Naturally a large portion of reading time is spent on trying to determine who the bad guy is. As with Galbraith’s two earlier books, the answer to that question is not immediately apparent and you would have to be incredibly eagle-eyed to figure it out before Strike does. For me that’s one of the strengths of Galbraith’s novels, because there is nothing worse when reading a crime novel, than figuring out who the killer is before the detective does.
We are given glimpses into the life of the killer via some chapters dedicated solely to him and his perspective. While there is little given away in these chapters in terms of the killer’s identity, they do provide an interesting insight into the psyche of this person. While Strike is as interesting a hero you’ll ever meet, Galbraith’s villains are in another class of their own, and this one is by far the worst. In crimes reminiscent of Jack the Ripper, the mind of this killer is a frightening place. Being with him as he relived old crimes and plotted new ones, increased the sense of urgency I felt for Strike to determine who this person was as soon as possible before he committed further atrocities.
Career of Evil deviates somewhat from the familiar plot of Galbraith’s other novels, as the relationship between Strike and Robin is looked at much more closely. Robin’s fiancé, Matthew, is still on the scene, but his resentment towards all things Strike that has been growing since the first novel, finally threatens to boil over in Career of Evil. What emerges from this is another facet to Robin that sheds light on many of the previously unexplained detective talents she harbours, as well as a Strike who struggles to maintain a distinction between his professional and personal feelings, despite his tough guy persona.
If done poorly, this could have taken the focus off the mystery and turned into fluff. But thankfully the story was in the capable hands of Galbraith, and instead we have something that readers have perhaps been waiting on for the last two novels. I think if the relationship between Robin and Strike had not moved beyond where it was in the last two novels, Career of Evil could classified as little more than a repetition of the plots of its predecessors.

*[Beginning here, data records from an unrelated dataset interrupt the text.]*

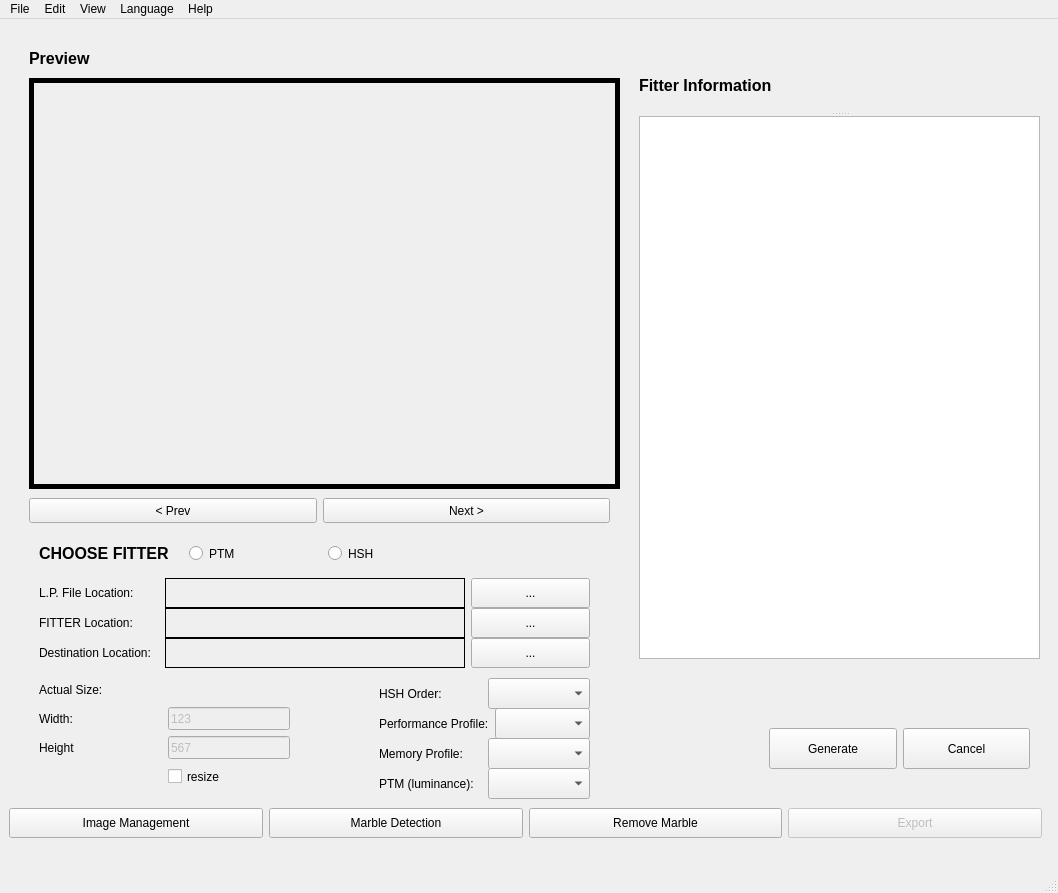
First picture: the form in RTIe/RTIe_builder/system_ui.ui, repository Super-SaiyanSandwich/ECMM427, before the edit.
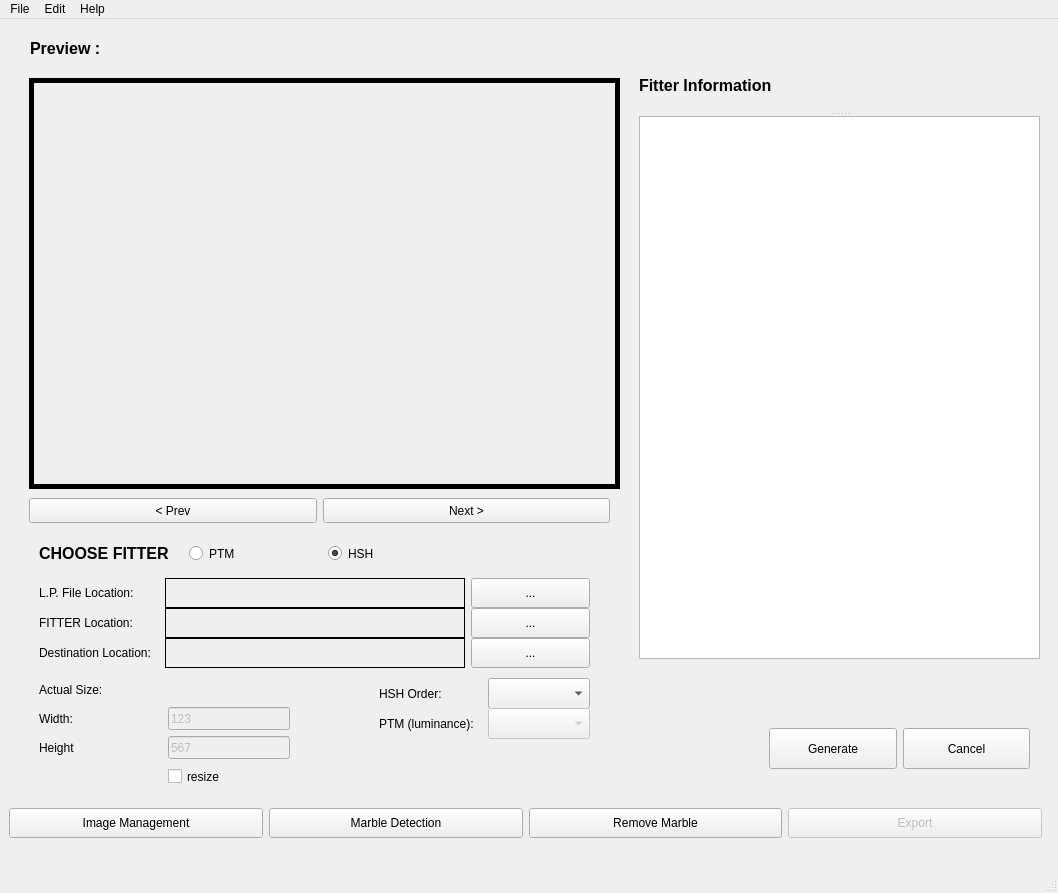
Second picture: the form after the edit. The open tabs and pages were chosen to show the change. Icons and pictures are not drawn.

```diff
--- a/RTIe/RTIe_builder/system_ui.ui
+++ b/RTIe/RTIe_builder/system_ui.ui
@@ -2936,10 +2936,10 @@
        <widget class="QLabel" name="label_18">
         <property name="geometry">
          <rect>
-          <x>20</x>
-          <y>10</y>
-          <width>211</width>
-          <height>41</height>
+          <x>21</x>
+          <y>11</y>
+          <width>77</width>
+          <height>19</height>
          </rect>
         </property>
         <property name="sizePolicy">
@@ -2960,7 +2960,7 @@
          </font>
         </property>
         <property name="text">
-         <string>Preview</string>
+         <string>Preview :</string>
         </property>
        </widget>
        <widget class="QWidget" name="layoutWidget">
@@ -3167,128 +3167,6 @@
          </item>
         </layout>
        </widget>
-       <widget class="QWidget" name="layoutWidget_14">
-        <property name="geometry">
-         <rect>
-          <x>370</x>
-          <y>680</y>
-          <width>211</width>
-          <height>31</height>
-         </rect>
-        </property>
-        <property name="sizePolicy">
-         <sizepolicy hsizetype="MinimumExpanding" vsizetype="MinimumExpanding">
-          <horstretch>0</horstretch>
-          <verstretch>0</verstretch>
-         </sizepolicy>
-        </property>
-        <layout class="QHBoxLayout" name="horizontalLayout_17">
-         <item>
-          <widget class="QLabel" name="label_28">
-           <property name="sizePolicy">
-            <sizepolicy hsizetype="MinimumExpanding" vsizetype="MinimumExpanding">
-             <horstretch>0</horstretch>
-             <verstretch>0</verstretch>
-            </sizepolicy>
-           </property>
-           <property name="text">
-            <string>Performance Profile:</string>
-           </property>
-          </widget>
-         </item>
-         <item>
-          <widget class="QComboBox" name="performance_Profile">
-           <property name="sizePolicy">
-            <sizepolicy hsizetype="MinimumExpanding" vsizetype="MinimumExpanding">
-             <horstretch>0</horstretch>
-             <verstretch>0</verstretch>
-            </sizepolicy>
-           </property>
-           <item>
-            <property name="text">
-             <string/>
-            </property>
-           </item>
-           <item>
-            <property name="text">
-             <string>1</string>
-            </property>
-           </item>
-           <item>
-            <property name="text">
-             <string>2</string>
-            </property>
-           </item>
-           <item>
-            <property name="text">
-             <string>3</string>
-            </property>
-           </item>
-          </widget>
-         </item>
-        </layout>
-       </widget>
-       <widget class="QWidget" name="layoutWidget_15">
-        <property name="geometry">
-         <rect>
-          <x>370</x>
-          <y>710</y>
-          <width>211</width>
-          <height>31</height>
-         </rect>
-        </property>
-        <property name="sizePolicy">
-         <sizepolicy hsizetype="MinimumExpanding" vsizetype="MinimumExpanding">
-          <horstretch>0</horstretch>
-          <verstretch>0</verstretch>
-         </sizepolicy>
-        </property>
-        <layout class="QHBoxLayout" name="horizontalLayout_18">
-         <item>
-          <widget class="QLabel" name="label_29">
-           <property name="sizePolicy">
-            <sizepolicy hsizetype="MinimumExpanding" vsizetype="MinimumExpanding">
-             <horstretch>0</horstretch>
-             <verstretch>0</verstretch>
-            </sizepolicy>
-           </property>
-           <property name="text">
-            <string>Memory Profile:</string>
-           </property>
-          </widget>
-         </item>
-         <item>
-          <widget class="QComboBox" name="Memory_Profile">
-           <property name="sizePolicy">
-            <sizepolicy hsizetype="MinimumExpanding" vsizetype="MinimumExpanding">
-             <horstretch>0</horstretch>
-             <verstretch>0</verstretch>
-            </sizepolicy>
-           </property>
-           <item>
-            <property name="text">
-             <string/>
-            </property>
-           </item>
-           <item>
-            <property name="text">
-             <string>1</string>
-            </property>
-           </item>
-           <item>
-            <property name="text">
-             <string>2</string>
-            </property>
-           </item>
-           <item>
-            <property name="text">
-             <string>3</string>
-            </property>
-           </item>
-          </widget>
-         </item>
-        </layout>
-       </widget>
        <widget class="QWidget" name="layoutWidget_13">
         <property name="geometry">
          <rect>
@@ -3320,6 +3198,9 @@
          </item>
          <item>
           <widget class="QComboBox" name="hsh_Order">
+           <property name="enabled">
+            <bool>true</bool>
+           </property>
            <property name="sizePolicy">
             <sizepolicy hsizetype="MinimumExpanding" vsizetype="MinimumExpanding">
              <horstretch>0</horstretch>
@@ -3402,6 +3283,9 @@
            <property name="text">
             <string>HSH</string>
            </property>
+           <property name="checked">
+            <bool>true</bool>
+           </property>
           </widget>
          </item>
         </layout>
@@ -3917,7 +3801,7 @@
         <property name="geometry">
          <rect>
           <x>370</x>
-          <y>740</y>
+          <y>680</y>
           <width>211</width>
           <height>31</height>
          </rect>
@@ -3944,6 +3828,9 @@
          </item>
          <item>
           <widget class="QComboBox" name="ptm_Luminance">
+           <property name="enabled">
+            <bool>false</bool>
+           </property>
            <property name="sizePolicy">
             <sizepolicy hsizetype="MinimumExpanding" vsizetype="MinimumExpanding">
              <horstretch>0</horstretch>
@@ -4098,23 +3985,6 @@
     <addaction name="action_Paste"/>
     <addaction name="action_Clear"/>
    </widget>
-   <widget class="QMenu" name="menuView">
-    <property name="title">
-     <string>View</string>
-    </property>
-   </widget>
-   <widget class="QMenu" name="menuLanguage">
-    <property name="title">
-     <string>Language</string>
-    </property>
-    <addaction name="actionEnglish"/>
-    <addaction name="actionFrench"/>
-    <addaction name="actionGerman"/>
-    <addaction name="actionGerman_2"/>
-    <addaction name="actionKorean"/>
-    <addaction name="actionMandarin"/>
-    <addaction name="actionHindi"/>
-   </widget>
    <widget class="QMenu" name="menuHelp">
     <property name="title">
      <string>Help</string>
@@ -4128,8 +3998,6 @@
    </widget>
    <addaction name="menuFile"/>
    <addaction name="menuEdit"/>
-   <addaction name="menuView"/>
-   <addaction name="menuLanguage"/>
    <addaction name="menuHelp"/>
   </widget>
   <widget class="QStatusBar" name="statusbar"/>
```
Left out of the diff: 116 changed lines with no effect on the pictures.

Overall this is another solid instalment in the ‘Cormoran Strike’ series and just as with a certain bespectacled boy-wizard, there are seven titles slated for the series written by Galbraith, with the potential for more. So with another four still to come it will be interesting to see how much further Galbraith takes the partnership between Strike and Robin, and how much further he pushes the boundaries with his villains.
This review first appeared in The Australia Times Books Magazine